Polypropylene is a linear hydrocarbon polymer, saturated, semi-rigid and available as either a fiber or a plastic. It is white and translucent in appearance. Applying the polyethylene catalysts and technology to propylene gas allows polypropylene to crystallize, and it can also be co-polymerized (normally with ethylene) to enhance material properties such as toughness and flexibility. Polypropylene has a low density, a slippery surface and a low co-efficient of friction. It resists heat, electricity, fatigue, chemicals and organic solvents well. Polypropylene can be produced flexibly to suit certain applications: the main forms on the market are homopolymers, block copolymers and random copolymers.
The two most common ways to make polypropylene are bulk slurry or gas phase production. In both cases, propylene, the monomer, is exposed to pressure, high temperatures and a catalyst. Bulk slurry processing facilitates polymerization by adding liquid propylene to the reactor. This method produces homopolymers and block copolymers successfully. For gas phase processing, gaseous propylene is placed with a solid catalyst inside a loop reactor, producing a fluidized bed. Random copolymers require the use of a gas phase reactor.
Polypropylene’s unique qualities and ability to adapt make it suitable for an extremely wide range of applications. Its chemical resistance makes it useful as a material for solvent containers. Living hinges are created from polypropylene thanks to its shape retention and fatigue resistance properties. Electronic components use polypropylene to insulate, and it is suitable for injection molding. Other very common uses for polypropylene include packaging, piping, food containers, clear plastic bags, ropes, carpets and concrete reinforcement. Polypropylene fibers are used in clothing and diapers.

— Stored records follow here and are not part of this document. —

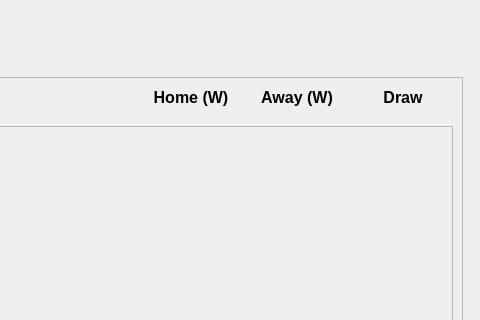
Before: the Qt Designer form src/qt/forms/placebetdialog.ui in wagerr/wagerr, drawn with Qt 5; both pictures show x 498 to 978 and y 0 to 320 of the 978 by 695 pixel window.
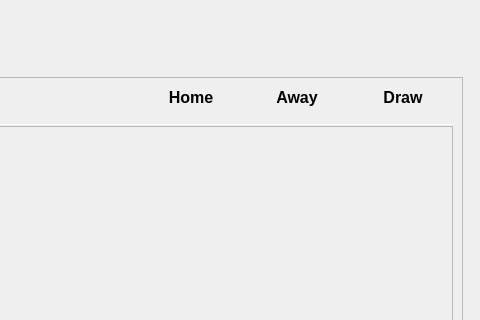
After: the same form once the commit is applied. Icons and pictures are not drawn. Custom widgets are drawn as their Qt base class.

Commit message:
Qt: Fix betting page heading labels
Github-Pull: #75
Rebased-From: b84e0e96d0ae48b952432f602a599dface472f9b

```diff
--- a/src/qt/forms/placebetdialog.ui
+++ b/src/qt/forms/placebetdialog.ui
@@ -287,7 +287,7 @@
                      <string notr="true">font-weight:bold;</string>
                     </property>
                     <property name="text">
-                     <string>Home (W)</string>
+                     <string>Home</string>
                     </property>
                    </widget>
                   </item>
@@ -320,7 +320,7 @@
                      <string notr="true">font-weight:bold;</string>
                     </property>
                     <property name="text">
-                     <string>Away (W)</string>
+                     <string>Away</string>
                     </property>
                    </widget>
                   </item>
```
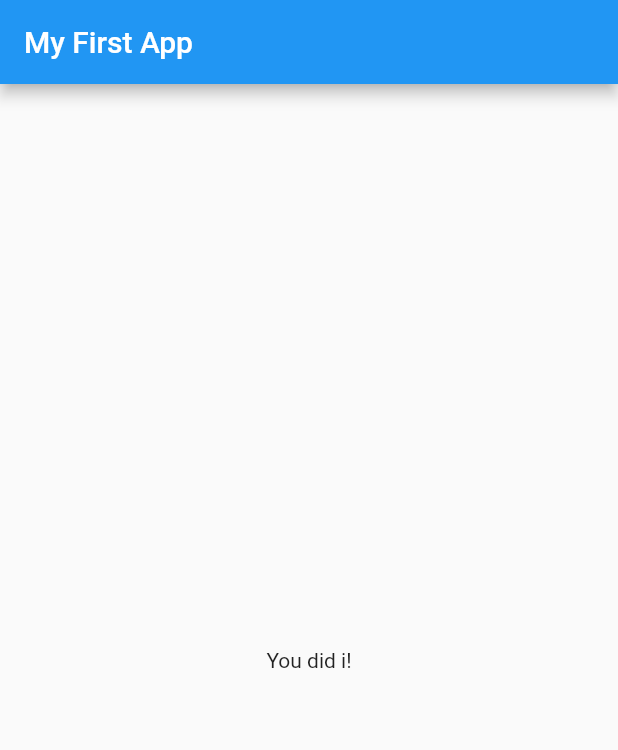
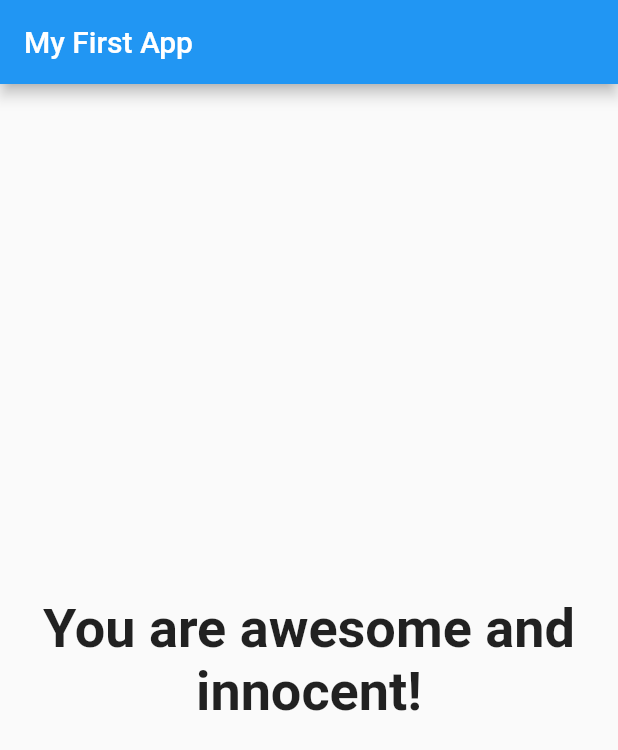
Before and after one commit to giriArun/flutter_test_1, a Flutter app: the screen it shows after launch, after a tap on "Black", after a tap on "Snake", after a tap on "Max1", on a phone screen of 412 x 824 dp. Shown: the top 750 px of the screen. Run offline on Flutter 3.47's test engine with Material 2 defaults, Android fonts, the phone set to English and light mode, and no system bars.

```diff
--- a/lib/main.dart
+++ b/lib/main.dart
@@ -38,6 +38,7 @@ class _MyAppState extends State<MyApp> {
   ];
 
   var _questionIndex = 0;
+  var _totalScore = 0;
 
   void _answerQuestion() {
     setState(() {
@@ -68,7 +69,7 @@ class _MyAppState extends State<MyApp> {
                 questions: _questions,
                 questionIndex: _questionIndex,
               )
-            : Result(),
+            : Result(_totalScore),
       ),
     );
   }
--- a/lib/result.dart
+++ b/lib/result.dart
@@ -2,11 +2,32 @@ import 'package:flutter/material.dart';
 
 class Result extends StatelessWidget {
   //const Result({Key? key}) : super(key: key);
+  final int resultScore;
+
+  Result(this.resultScore);
+
+  String get resultPhrase {
+    String resultText;
+    if (resultScore <= 8) {
+      resultText = 'You are awesome and innocent!';
+    } else if (resultScore <= 12) {
+      resultText = 'Pretty likeable!';
+    } else if (resultScore <= 16) {
+      resultText = 'You are ... strange?!';
+    } else {
+      resultText = 'You are so bad!';
+    }
+    return resultText;
+  }
 
   @override
   Widget build(BuildContext context) {
     return Center(
-      child: Text('You did i!'),
+      child: Text(
+        resultPhrase,
+        style: TextStyle(fontSize: 36, fontWeight: FontWeight.bold),
+        textAlign: TextAlign.center,
+      ),
     );
   }
 }
```
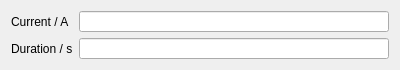
First picture: the form in qt_CP.ui, repository ChristopherYJS/ElectrochemicalOuija, before the edit.
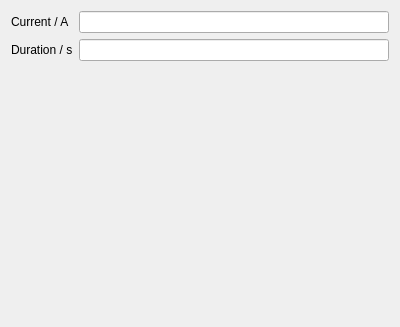
Second picture: the form after the edit.

What changed in the file:
```diff
--- a/qt_CP.ui
+++ b/qt_CP.ui
@@ -7,16 +7,24 @@
     <x>0</x>
     <y>0</y>
     <width>400</width>
-    <height>70</height>
+    <height>327</height>
    </rect>
   </property>
+  <property name="sizePolicy">
+   <sizepolicy hsizetype="Fixed" vsizetype="Maximum">
+    <horstretch>0</horstretch>
+    <verstretch>0</verstretch>
+   </sizepolicy>
+  </property>
   <property name="windowTitle">
    <string>Form</string>
   </property>
-  <layout class="QFormLayout" name="formLayout">
+  <layout class="QVBoxLayout" name="verticalLayout">
    <property name="sizeConstraint">
     <enum>QLayout::SetMaximumSize</enum>
    </property>
+   <item>
+    <layout class="QGridLayout" name="gridLayout">
    <item row="0" column="0">
     <widget class="QLabel" name="label">
      <property name="text">
@@ -24,18 +32,33 @@
      </property>
     </widget>
    </item>
+     <item row="1" column="0">
+      <widget class="QLabel" name="label_2">
+       <property name="text">
+        <string>Duration / s</string>
+       </property>
+      </widget>
+     </item>
    <item row="0" column="1">
     <widget class="QLineEdit" name="lineEdit"/>
    </item>
    <item row="1" column="1">
     <widget class="QLineEdit" name="lineEdit_2"/>
    </item>
-   <item row="1" column="0">
-    <widget class="QLabel" name="label_2">
-     <property name="text">
-      <string>Duration / s</string>
+    </layout>
+   </item>
+   <item>
+    <spacer name="verticalSpacer">
+     <property name="orientation">
+      <enum>Qt::Vertical</enum>
      </property>
-    </widget>
+     <property name="sizeHint" stdset="0">
+      <size>
+       <width>20</width>
+       <height>40</height>
+      </size>
+     </property>
+    </spacer>
    </item>
   </layout>
  </widget>
```
Lines whose indentation alone changed are shown as unchanged.
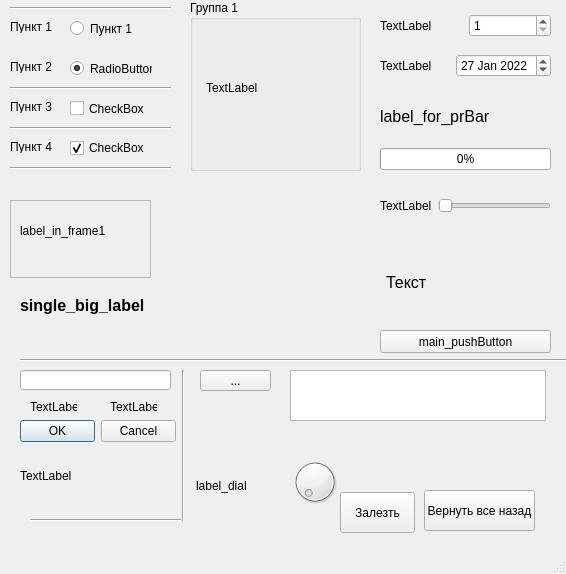
Qt form Python_bigtest_all.ui (RosNarodSport/LearningPython) before a commit.
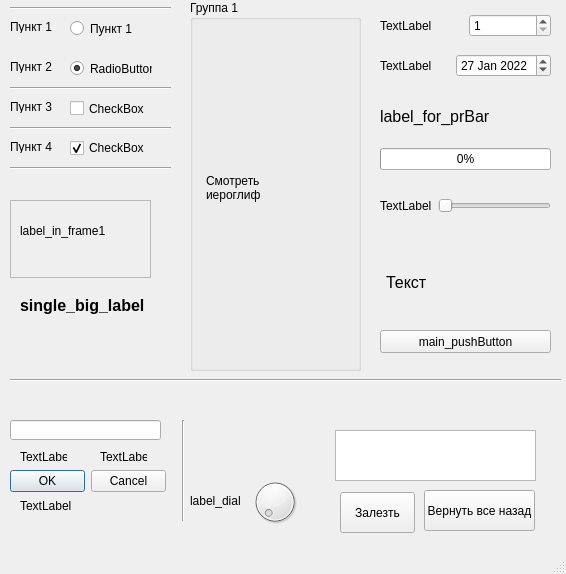
The same form after that commit. Icons and pictures are not drawn.

Commit message: Рабочая версия с показом одного элемента в окне с заданной задержкой. Что надо доработать - показ всех 7 элементов списка в одну колонку одновременно, потом через паузу - следующий набор

The edit to the form file:
```diff
--- a/Python_bigtest_all.ui
+++ b/Python_bigtest_all.ui
@@ -48,8 +48,8 @@
    <widget class="Line" name="line">
     <property name="geometry">
      <rect>
-      <x>20</x>
-      <y>350</y>
+      <x>10</x>
+      <y>370</y>
       <width>551</width>
       <height>20</height>
      </rect>
@@ -249,7 +249,7 @@
       <x>190</x>
       <y>0</y>
       <width>171</width>
-      <height>171</height>
+      <height>371</height>
      </rect>
     </property>
     <property name="title">
@@ -260,12 +260,13 @@
       <rect>
        <x>16</x>
        <y>22</y>
-       <width>131</width>
-       <height>131</height>
+       <width>141</width>
+       <height>331</height>
       </rect>
      </property>
      <property name="text">
-      <string>TextLabel</string>
+      <string>Смотреть 
+иероглиф</string>
      </property>
     </widget>
    </widget>
@@ -434,9 +435,9 @@
    <widget class="QLabel" name="label">
     <property name="geometry">
      <rect>
-      <x>190</x>
-      <y>180</y>
-      <width>191</width>
+      <x>340</x>
+      <y>370</y>
+      <width>201</width>
       <height>171</height>
      </rect>
     </property>
@@ -456,8 +457,8 @@
    <widget class="QDialogButtonBox" name="dialog_buttonBox_OK_Cancel">
     <property name="geometry">
      <rect>
-      <x>20</x>
-      <y>420</y>
+      <x>10</x>
+      <y>470</y>
       <width>156</width>
       <height>23</height>
      </rect>
@@ -472,8 +473,8 @@
    <widget class="QLabel" name="label_dialog_btnOK">
     <property name="geometry">
      <rect>
-      <x>30</x>
-      <y>400</y>
+      <x>20</x>
+      <y>450</y>
       <width>47</width>
       <height>13</height>
      </rect>
@@ -485,8 +486,8 @@
    <widget class="QLabel" name="label_dialog_btn_Cancel">
     <property name="geometry">
      <rect>
-      <x>110</x>
-      <y>400</y>
+      <x>100</x>
+      <y>450</y>
       <width>47</width>
       <height>13</height>
      </rect>
@@ -499,9 +500,9 @@
     <property name="geometry">
      <rect>
       <x>173</x>
-      <y>370</y>
+      <y>420</y>
       <width>20</width>
-      <height>151</height>
+      <height>101</height>
      </rect>
     </property>
     <property name="orientation">
@@ -526,25 +527,12 @@
      <string>Текст</string>
     </property>
    </widget>
-   <widget class="QToolButton" name="toolButton">
-    <property name="geometry">
-     <rect>
-      <x>200</x>
-      <y>370</y>
-      <width>71</width>
-      <height>21</height>
-     </rect>
-    </property>
-    <property name="text">
-     <string>...</string>
-    </property>
-   </widget>
    <widget class="QListView" name="listView">
     <property name="geometry">
      <rect>
-      <x>290</x>
-      <y>370</y>
-      <width>256</width>
+      <x>335</x>
+      <y>430</y>
+      <width>201</width>
       <height>51</height>
      </rect>
     </property>
@@ -552,8 +540,8 @@
    <widget class="QLineEdit" name="lineEdit">
     <property name="geometry">
      <rect>
-      <x>20</x>
-      <y>370</y>
+      <x>10</x>
+      <y>420</y>
       <width>151</width>
       <height>20</height>
      </rect>
@@ -563,7 +551,7 @@
     <property name="geometry">
      <rect>
       <x>20</x>
-      <y>460</y>
+      <y>490</y>
       <width>151</width>
       <height>31</height>
      </rect>
@@ -572,24 +560,11 @@
      <string>TextLabel</string>
     </property>
    </widget>
-   <widget class="Line" name="line_8">
-    <property name="geometry">
-     <rect>
-      <x>30</x>
-      <y>510</y>
-      <width>151</width>
-      <height>21</height>
-     </rect>
-    </property>
-    <property name="orientation">
-     <enum>Qt::Horizontal</enum>
-    </property>
-   </widget>
    <widget class="QDial" name="dial">
     <property name="geometry">
      <rect>
-      <x>290</x>
-      <y>450</y>
+      <x>250</x>
+      <y>470</y>
       <width>50</width>
       <height>64</height>
      </rect>
@@ -598,10 +573,10 @@
    <widget class="QLabel" name="label_dial">
     <property name="geometry">
      <rect>
-      <x>196</x>
-      <y>450</y>
-      <width>81</width>
-      <height>71</height>
+      <x>190</x>
+      <y>480</y>
+      <width>61</width>
+      <height>41</height>
      </rect>
     </property>
     <property name="text">
```
Left out of the diff: 36 changed lines with no effect on the pictures. The commit also changes 4 other files.
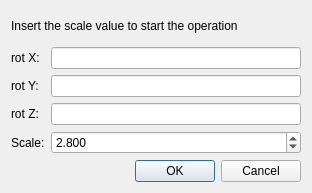
This is Code/ui/simcollapsedialog.ui in VisIVOLab/ViaLacteaVisualAnalytics as Qt 5 draws it before an edit. The edited form follows.
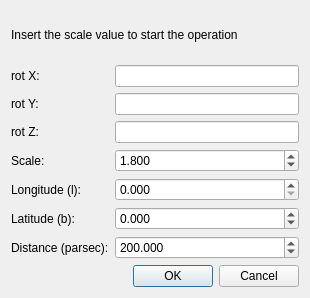
This is the edited form.

Diff of the .ui file:
```diff
--- a/Code/ui/simcollapsedialog.ui
+++ b/Code/ui/simcollapsedialog.ui
@@ -6,8 +6,8 @@
    <rect>
     <x>0</x>
     <y>0</y>
-    <width>312</width>
-    <height>193</height>
+    <width>310</width>
+    <height>298</height>
    </rect>
   </property>
   <property name="windowTitle">
@@ -23,6 +23,9 @@
    </item>
    <item>
     <layout class="QFormLayout" name="formLayout">
+     <property name="fieldGrowthPolicy">
+      <enum>QFormLayout::ExpandingFieldsGrow</enum>
+     </property>
      <item row="0" column="0">
       <widget class="QLabel" name="label">
        <property name="text">
@@ -74,15 +77,105 @@
      </item>
      <item row="3" column="1">
       <widget class="QDoubleSpinBox" name="spinScale">
+       <property name="sizePolicy">
+        <sizepolicy hsizetype="MinimumExpanding" vsizetype="Fixed">
+         <horstretch>0</horstretch>
+         <verstretch>0</verstretch>
+        </sizepolicy>
+       </property>
        <property name="decimals">
         <number>3</number>
        </property>
+       <property name="minimum">
+        <double>1.000000000000000</double>
+       </property>
        <property name="value">
-        <double>2.800000000000000</double>
+        <double>1.800000000000000</double>
+       </property>
+      </widget>
+     </item>
+     <item row="4" column="0">
+      <widget class="QLabel" name="label_6">
+       <property name="text">
+        <string>Longitude (l):</string>
        </property>
       </widget>
      </item>
      <item row="4" column="1">
+      <widget class="QDoubleSpinBox" name="spinLon">
+       <property name="sizePolicy">
+        <sizepolicy hsizetype="MinimumExpanding" vsizetype="Fixed">
+         <horstretch>0</horstretch>
+         <verstretch>0</verstretch>
+        </sizepolicy>
+       </property>
+       <property name="decimals">
+        <number>3</number>
+       </property>
+       <property name="maximum">
+        <double>360.000000000000000</double>
+       </property>
+      </widget>
+     </item>
+     <item row="5" column="0">
+      <widget class="QLabel" name="label_7">
+       <property name="text">
+        <string>Latitude (b):</string>
+       </property>
+      </widget>
+     </item>
+     <item row="5" column="1">
+      <widget class="QDoubleSpinBox" name="spinLat">
+       <property name="sizePolicy">
+        <sizepolicy hsizetype="MinimumExpanding" vsizetype="Fixed">
+         <horstretch>0</horstretch>
+         <verstretch>0</verstretch>
+        </sizepolicy>
+       </property>
+       <property name="decimals">
+        <number>3</number>
+       </property>
+       <property name="minimum">
+        <double>-90.000000000000000</double>
+       </property>
+       <property name="maximum">
+        <double>90.000000000000000</double>
+       </property>
+       <property name="value">
+        <double>0.000000000000000</double>
+       </property>
+      </widget>
+     </item>
+     <item row="6" column="0">
+      <widget class="QLabel" name="label_8">
+       <property name="text">
+        <string>Distance (parsec):</string>
+       </property>
+      </widget>
+     </item>
+     <item row="6" column="1">
+      <widget class="QDoubleSpinBox" name="spinDistance">
+       <property name="sizePolicy">
+        <sizepolicy hsizetype="MinimumExpanding" vsizetype="Fixed">
+         <horstretch>0</horstretch>
+         <verstretch>0</verstretch>
+        </sizepolicy>
+       </property>
+       <property name="decimals">
+        <number>3</number>
+       </property>
+       <property name="minimum">
+        <double>0.001000000000000</double>
+       </property>
+       <property name="maximum">
+        <double>10000000.000000000000000</double>
+       </property>
+       <property name="value">
+        <double>200.000000000000000</double>
+       </property>
+      </widget>
+     </item>
+     <item row="7" column="1">
       <widget class="QDialogButtonBox" name="buttonBox">
        <property name="standardButtons">
         <set>QDialogButtonBox::Cancel|QDialogButtonBox::Ok</set>
```
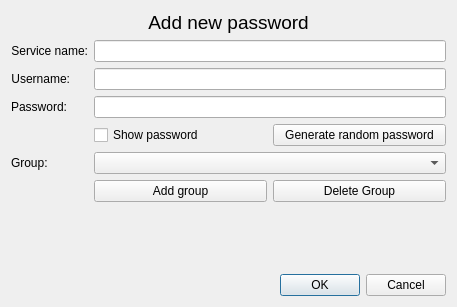
krystianbeduch/password-manager, file passwordformdialog.ui: the form before one commit.
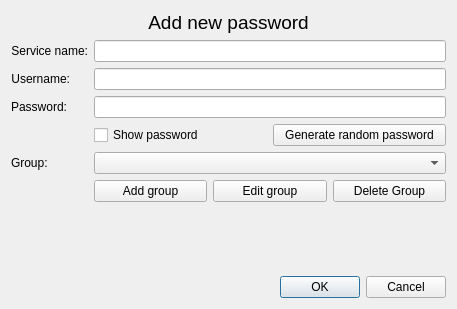
The form after the commit.

Commit message: edit group, target_links

Patch:
```diff
--- a/passwordformdialog.ui
+++ b/passwordformdialog.ui
@@ -7,7 +7,7 @@
     <x>0</x>
     <y>0</y>
     <width>457</width>
-    <height>307</height>
+    <height>309</height>
    </rect>
   </property>
   <property name="windowTitle">
@@ -175,6 +175,13 @@
            </property>
           </widget>
          </item>
+         <item>
+          <widget class="QPushButton" name="editGroupButton">
+           <property name="text">
+            <string>Edit group</string>
+           </property>
+          </widget>
+         </item>
          <item>
           <widget class="QPushButton" name="deleteGroupButton">
            <property name="text">
```
The commit also changes 24 other files.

General Polypropylene, homopolymer (PP-H)
General Polypropylene, random copolymer (PP-R)
General Polypropylene, block copolymer (PP-B)
General Polypropylene (PP+T20)
General Polypropylene (PP+T40)
General Polypropylene (PP+GF30)
General Polyphenylene sulfide (PPS+GF40)
General Polypropylene (PP+M20)
General Polypropylene (PP+M40)
General Polypropylene (PP+NF30)
General Polypropylene (PP+W50)
General Polypropylene (PP+LGF30)
Polypropylene Copolymer (PPC) for Injection Molding
Polypropylene (PP) for Injection Molding
Linear Low Density Polyethylene (LLD PE) Chalk Batch for Film Applications
Polypropylene Reinforced with 20% Talc for Injection Molding
Domestic Refrigerating Appliances
Car Structural Components
Lamps & Related Equipment
Installations In Buildings
Central Heating Systems
Ventilation & Air-Conditioning Systems
General Automotive Parts
Agricultural Machines & Equipment